In the laid-back atmosphere of Boca Raton at the NFL's annual spring meeting Tuesday, Jeffrey Lurie addressed reporters and was very cavalier on his decision to hand Chip Kelly the keys to his football kingdom back in January of 2015.
In hindsight that decision can now be defined as disastrous after Lurie hit CTRL-ALT-DEL about 365 days later in the rare "Back to the Future" strategy that put his long-time confidante Howie Roseman back in charge of football operations and Andy Reid acolyte Doug Pederson in the head-coaching chair.
"The expense of a lesson is just time," the laissez-faire Lurie said when addressing the Kelly debacle. "It’s not money. We’re all about wanting to win big. No amount of money will ever prevent us. It’s really about winning championships for Philadelphia. So we lost some time. We didn’t lose in the classic way of expense. It was a time expense."
Describing Lurie as detached toward his fan base is probably being kind after those comments. Sure Eagles supporters don't want their team to be the cheapskate but that 55-year drought trumps that a bit on the list of worries.
And none of it begins to explain how Lurie went from believing Kelly was the answer to a cancer in record time.
When announcing the hiring of Pederson, Lurie at least intimated that he was tiring of Kelly's autocratic ways before he promoted the ex-coach but wanted to hold him accountable and removing any perceived impediments (read that Roseman) meant Kelly would sink-or-swim sans excuses.
He doubled down on that thought process in Boca Raton.
"I think it was a necessary way to go to find out if Chip was the right guy," Lurie claimed. "Let him be responsible for all the decisions he wanted to inject and make. ...it was the right way to dissect whether Chip was going to be the right guy going forward or not.
"We dissected it, and decided that (even) with some of the great things he brought (to the organization), he wasn’t the right person going forward, and it was helpful to have him be accountable for those decisions so we could move forward in a great way."
It seems counterproductive and a wasteful use of resources to use your own football team as some kind of psychological experiment, however.
If Lurie really did know Kelly wasn't as advertised before the power struggle of '15, he should have shown the courage of his own convictions and called the coach's bluff. Let the chips -- pun intended -- fall where they may.
Instead Lurie set the franchise back at least 12 months and likely more because even if they are ultimately successful it will take time for the Roseman-Pederson duo to rebuild all the damage Kelly did to the organization.

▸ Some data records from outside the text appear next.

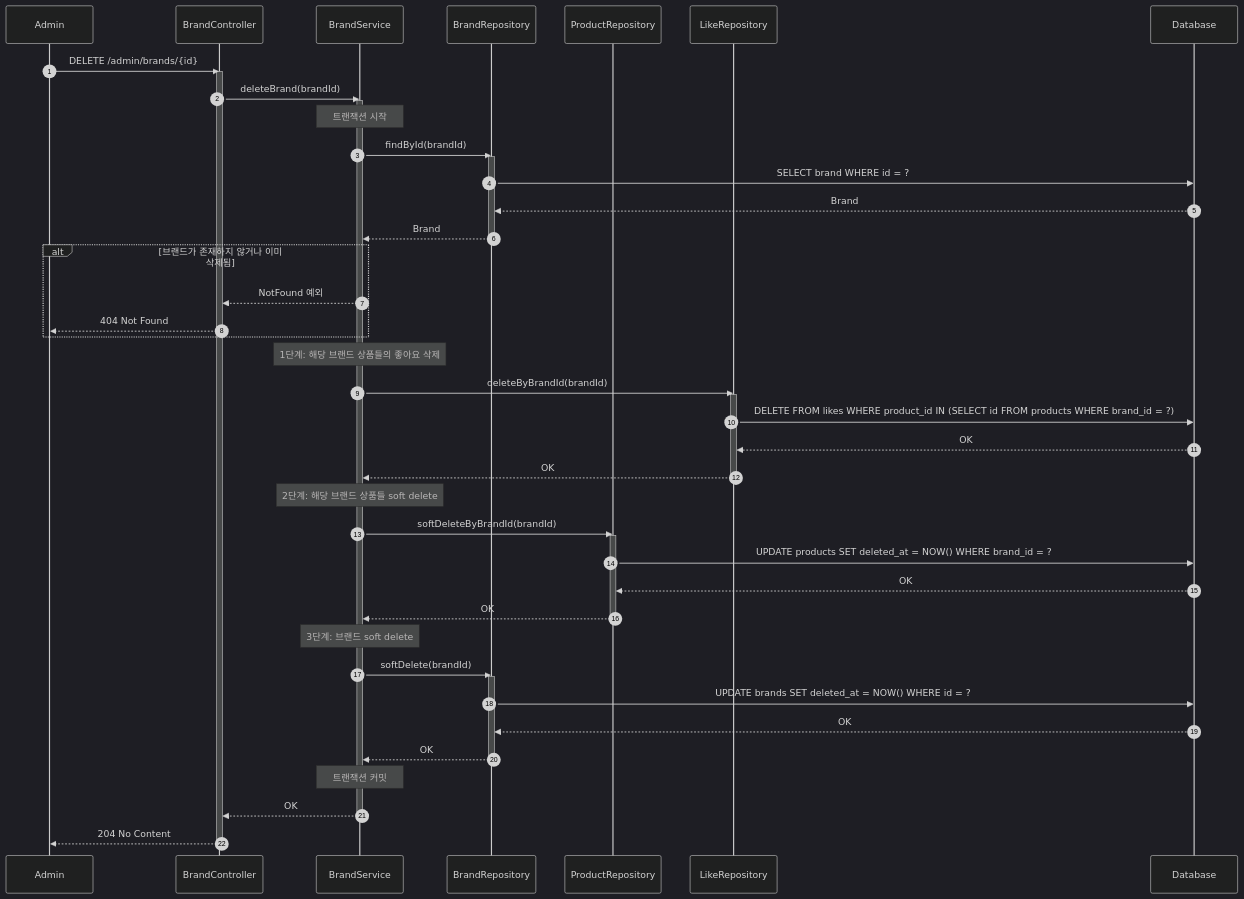
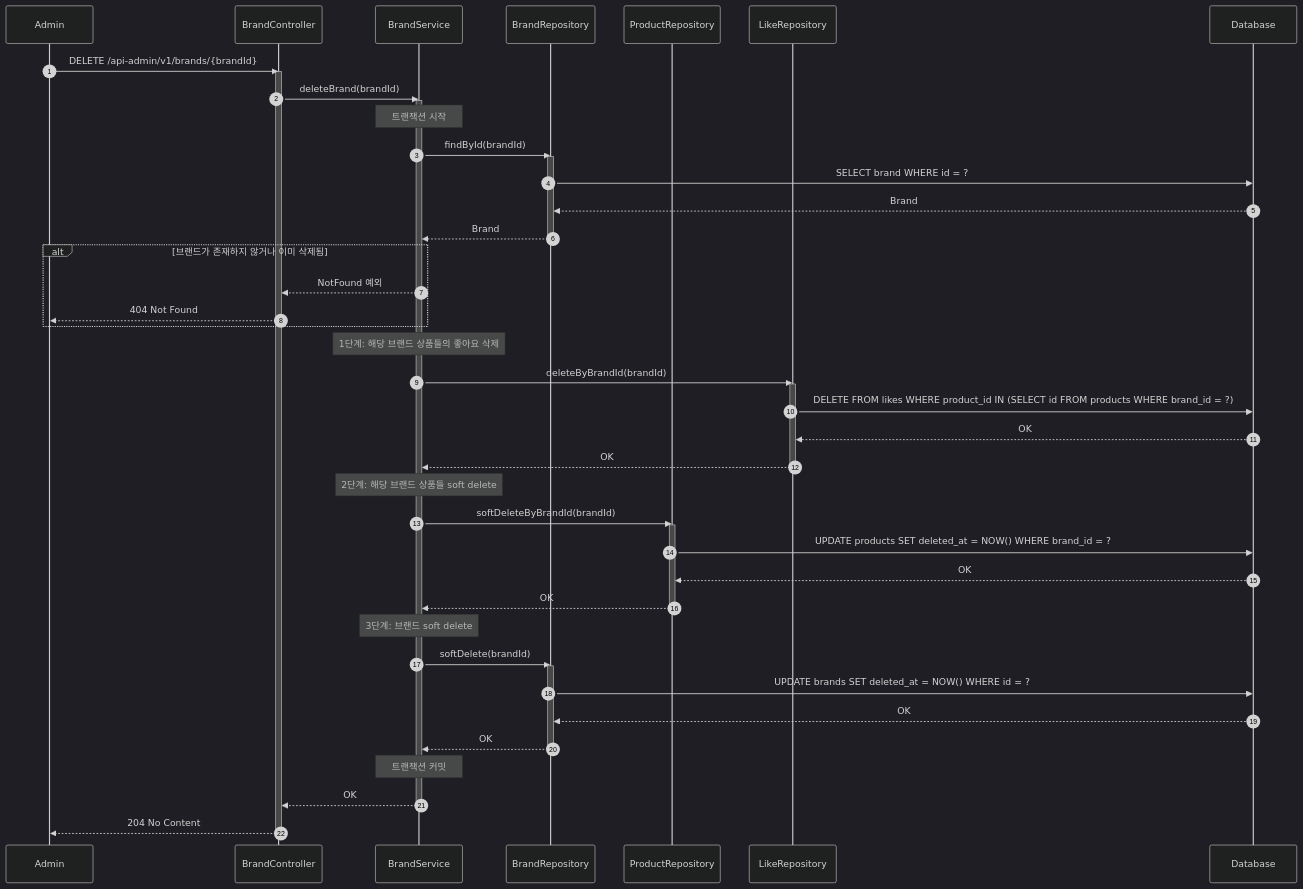
Before and after one commit to Loopers-dev-lab/loop-pack-be-l2-vol3-java: the sixth of 7 diagrams in docs/design/02-sequence-diagrams.md, drawn with Mermaid (dark theme). The commit also changed other lines of this file and 1 other file, not shown here.

````diff
--- a/docs/design/02-sequence-diagrams.md
+++ b/docs/design/02-sequence-diagrams.md
@@ -394,64 +396,64 @@
 ```mermaid
 sequenceDiagram
     autonumber
     participant Admin
     participant Controller as BrandController
     participant Service as BrandService
     participant BrandRepo as BrandRepository
     participant ProductRepo as ProductRepository
     participant LikeRepo as LikeRepository
     participant DB as Database
 
-    Admin->>Controller: DELETE /admin/brands/{id}
+    Admin->>Controller: DELETE /api-admin/v1/brands/{brandId}
     activate Controller
     Controller->>Service: deleteBrand(brandId)
     activate Service
 
     Note over Service: 트랜잭션 시작
 
     Service->>BrandRepo: findById(brandId)
     activate BrandRepo
     BrandRepo->>DB: SELECT brand WHERE id = ?
     DB-->>BrandRepo: Brand
     BrandRepo-->>Service: Brand
     deactivate BrandRepo
 
     alt 브랜드가 존재하지 않거나 이미 삭제됨
         Service-->>Controller: NotFound 예외
         Controller-->>Admin: 404 Not Found
     end
 
     Note over Service: 1단계: 해당 브랜드 상품들의 좋아요 삭제
 
     Service->>LikeRepo: deleteByBrandId(brandId)
     activate LikeRepo
     LikeRepo->>DB: DELETE FROM likes WHERE product_id IN (SELECT id FROM products WHERE brand_id = ?)
     DB-->>LikeRepo: OK
     LikeRepo-->>Service: OK
     deactivate LikeRepo
 
     Note over Service: 2단계: 해당 브랜드 상품들 soft delete
 
     Service->>ProductRepo: softDeleteByBrandId(brandId)
     activate ProductRepo
     ProductRepo->>DB: UPDATE products SET deleted_at = NOW() WHERE brand_id = ?
     DB-->>ProductRepo: OK
     ProductRepo-->>Service: OK
     deactivate ProductRepo
 
     Note over Service: 3단계: 브랜드 soft delete
 
     Service->>BrandRepo: softDelete(brandId)
     activate BrandRepo
     BrandRepo->>DB: UPDATE brands SET deleted_at = NOW() WHERE id = ?
     DB-->>BrandRepo: OK
     BrandRepo-->>Service: OK
     deactivate BrandRepo
 
     Note over Service: 트랜잭션 커밋
 
     Service-->>Controller: OK
     deactivate Service
     Controller-->>Admin: 204 No Content
     deactivate Controller
 ```
````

Time, however, isn't a problem for Lurie.
CONFIRMING THE OBVIOUS
Lurie also finally confirmed what we all already knew, that Roseman is officially back in charge of the team's personnel department.
"He is responsible for the football operations," Lurie admitted. "...And he will be held responsible for how the player personnel does in the future. He will be held responsible for the quality of that department."

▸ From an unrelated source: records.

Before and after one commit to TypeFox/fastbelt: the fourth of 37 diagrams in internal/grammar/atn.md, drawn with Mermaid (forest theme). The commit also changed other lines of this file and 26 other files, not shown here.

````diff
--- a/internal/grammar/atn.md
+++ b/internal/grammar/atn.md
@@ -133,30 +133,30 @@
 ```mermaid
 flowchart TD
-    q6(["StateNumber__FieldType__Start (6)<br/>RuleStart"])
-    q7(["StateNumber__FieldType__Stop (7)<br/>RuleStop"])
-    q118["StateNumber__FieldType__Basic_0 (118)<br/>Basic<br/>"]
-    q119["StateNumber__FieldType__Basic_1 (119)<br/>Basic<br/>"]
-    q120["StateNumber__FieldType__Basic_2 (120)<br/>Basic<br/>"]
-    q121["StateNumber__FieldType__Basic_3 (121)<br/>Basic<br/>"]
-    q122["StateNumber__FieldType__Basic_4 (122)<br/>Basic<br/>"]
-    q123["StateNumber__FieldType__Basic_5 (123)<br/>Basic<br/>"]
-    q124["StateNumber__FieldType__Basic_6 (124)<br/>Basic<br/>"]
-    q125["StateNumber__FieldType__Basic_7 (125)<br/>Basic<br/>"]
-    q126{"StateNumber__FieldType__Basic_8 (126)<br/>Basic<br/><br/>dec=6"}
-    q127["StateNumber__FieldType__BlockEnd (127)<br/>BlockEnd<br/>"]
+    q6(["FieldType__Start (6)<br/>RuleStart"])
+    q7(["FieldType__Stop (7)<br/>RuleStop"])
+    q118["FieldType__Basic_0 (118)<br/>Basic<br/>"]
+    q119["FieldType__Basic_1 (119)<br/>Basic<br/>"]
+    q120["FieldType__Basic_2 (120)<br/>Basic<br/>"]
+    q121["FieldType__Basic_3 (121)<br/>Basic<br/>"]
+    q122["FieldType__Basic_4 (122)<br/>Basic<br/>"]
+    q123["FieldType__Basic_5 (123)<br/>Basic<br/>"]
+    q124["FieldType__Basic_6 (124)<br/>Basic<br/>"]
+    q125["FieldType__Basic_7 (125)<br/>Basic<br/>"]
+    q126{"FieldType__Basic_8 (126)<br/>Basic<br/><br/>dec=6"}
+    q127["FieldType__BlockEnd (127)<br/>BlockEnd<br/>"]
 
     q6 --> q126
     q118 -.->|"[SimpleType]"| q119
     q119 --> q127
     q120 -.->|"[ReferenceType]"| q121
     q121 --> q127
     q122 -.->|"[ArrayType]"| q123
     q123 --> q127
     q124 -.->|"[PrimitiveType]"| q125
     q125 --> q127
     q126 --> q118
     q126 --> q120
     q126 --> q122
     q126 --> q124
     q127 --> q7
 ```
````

Roseman has been lauded this offseason by many in the NFL for quickly getting the Eagles out of some of the bad contracts Kelly put on the organization, namely those of cornerback Byron Maxwell and running back DeMarco Murray.

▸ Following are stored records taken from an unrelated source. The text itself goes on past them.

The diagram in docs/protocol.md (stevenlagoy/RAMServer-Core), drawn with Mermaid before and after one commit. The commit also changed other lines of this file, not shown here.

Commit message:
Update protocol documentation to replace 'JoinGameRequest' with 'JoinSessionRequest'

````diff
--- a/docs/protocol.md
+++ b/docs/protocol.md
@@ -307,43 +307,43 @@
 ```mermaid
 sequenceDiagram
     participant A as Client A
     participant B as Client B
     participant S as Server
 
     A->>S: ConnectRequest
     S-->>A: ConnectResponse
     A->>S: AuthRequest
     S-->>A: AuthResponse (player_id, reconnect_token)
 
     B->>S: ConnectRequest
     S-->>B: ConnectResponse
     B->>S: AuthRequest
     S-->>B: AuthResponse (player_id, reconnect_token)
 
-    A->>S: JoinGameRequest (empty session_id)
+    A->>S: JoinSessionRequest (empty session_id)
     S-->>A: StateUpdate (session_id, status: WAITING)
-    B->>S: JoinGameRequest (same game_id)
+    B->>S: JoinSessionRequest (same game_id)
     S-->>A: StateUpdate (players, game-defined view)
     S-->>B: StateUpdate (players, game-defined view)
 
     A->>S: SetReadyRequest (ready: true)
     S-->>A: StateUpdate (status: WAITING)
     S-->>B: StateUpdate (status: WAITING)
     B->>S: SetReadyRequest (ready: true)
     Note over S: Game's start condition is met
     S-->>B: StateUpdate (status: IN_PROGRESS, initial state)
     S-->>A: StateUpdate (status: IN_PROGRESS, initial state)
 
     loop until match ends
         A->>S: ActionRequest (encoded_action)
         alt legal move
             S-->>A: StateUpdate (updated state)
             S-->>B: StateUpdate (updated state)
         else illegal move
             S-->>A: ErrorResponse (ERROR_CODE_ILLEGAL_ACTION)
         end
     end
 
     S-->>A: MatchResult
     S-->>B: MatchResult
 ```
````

"What Howie has been able to do has been pretty outstanding in terms of a league that values salary cap space and draft choice, to be able to make those trades, align our resources the way we preferred and move forward from there," Lurie said. "He's had a great plan."
-John McMullen covers the Eagles and the NFL for 973ESPN.com. You can reach him at firstname.lastname@example.org or on Twitter @JFMcMullen